The question now is whether the reform process is politically sustainable and can be constitutionally entrenched.

One challenge facing the PH coalition is that any ordinary legislative changes — let alone constitutional amendments — can easily be blocked in Malaysia’s upper house, which is still controlled by senators appointed by the former BN government. The upper house has already rejected a bill to repeal the Fake News Act that was rushed through parliament by Najib before the election to restrict criticism of the government regarding the 1Malaysia Development Berhad (1MDB) scandal.

There are fears that the PH coalition may simply revert to the Malaysian dominant-coalition stereotype. These are partly fears that the leader of the People’s Justice Party Anwar Ibrahim — the largest party of the PH coalition — will assert what he sees as his entitlement to the prime-ministership.

There are also worries about factionalism within Anwar’s party, quite apart from tensions between the four coalition partners. As matters stand, Mahathir is supposed to hand over to Anwar within two years of the election. At 93 years old, Mahathir could hardly plan to go on longer than that, whatever the politics dictates.

For the time being at least, the reformers are in charge.  Attorney General Tommy Thomas and Legal Affairs Minister Liew Vui Keong are implementing the PH’s campaign promises. These include the good-governance reforms that Mahathir wryly suggests would not have been so extensive had the PH expected to win the election. Bringing those guilty of corruption to account is the major priority at this point, and ensuring that problems such as the 1MDB scandal will not occur again is also high on the agenda.

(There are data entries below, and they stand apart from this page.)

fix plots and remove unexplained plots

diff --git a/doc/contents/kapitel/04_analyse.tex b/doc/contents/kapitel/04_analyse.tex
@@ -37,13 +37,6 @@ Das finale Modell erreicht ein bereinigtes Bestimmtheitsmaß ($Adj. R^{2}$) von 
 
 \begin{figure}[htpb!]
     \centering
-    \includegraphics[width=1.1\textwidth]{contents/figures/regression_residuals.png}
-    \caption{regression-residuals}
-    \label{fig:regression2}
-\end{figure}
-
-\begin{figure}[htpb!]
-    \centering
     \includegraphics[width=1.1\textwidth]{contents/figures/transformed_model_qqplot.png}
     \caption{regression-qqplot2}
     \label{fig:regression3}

Despite the flurry of reforms, announcements, prosecutions and policy changes since the election, most legal changes — such as abolition of the death penalty — remain to be implemented. These depend on parliamentary arithmetic.

But over the next two to three years, as current senators leave office, there will be opportunity for the PH government to gain much more control over the reform process. These reforms may well involve changes to the Senate itself, which has far too many appointed members and no longer fulfils its original purpose of protecting states’ rights. This of course assumes that PH will remain stable and reform-oriented.

Entrenching the reforms in the longer-term may also be a challenge. While an extended period of constitutional debate would be beneficial for the somewhat ad hoc current reform proposals, politics can change quickly. This could side-line reform and reemphasise ethnic and religious issues. The PH still has to establish its credentials with the majority of Malay voters. At the same time, Anwar has consistently advocated democratic reforms and suffered in jail as a result of overweening executive power.

These reforms are so long overdue that many of them could become fiats accomplis, or matters of consensus rather than contention. For the moment, the further down this road the reforms go, the harder it will be to reverse them.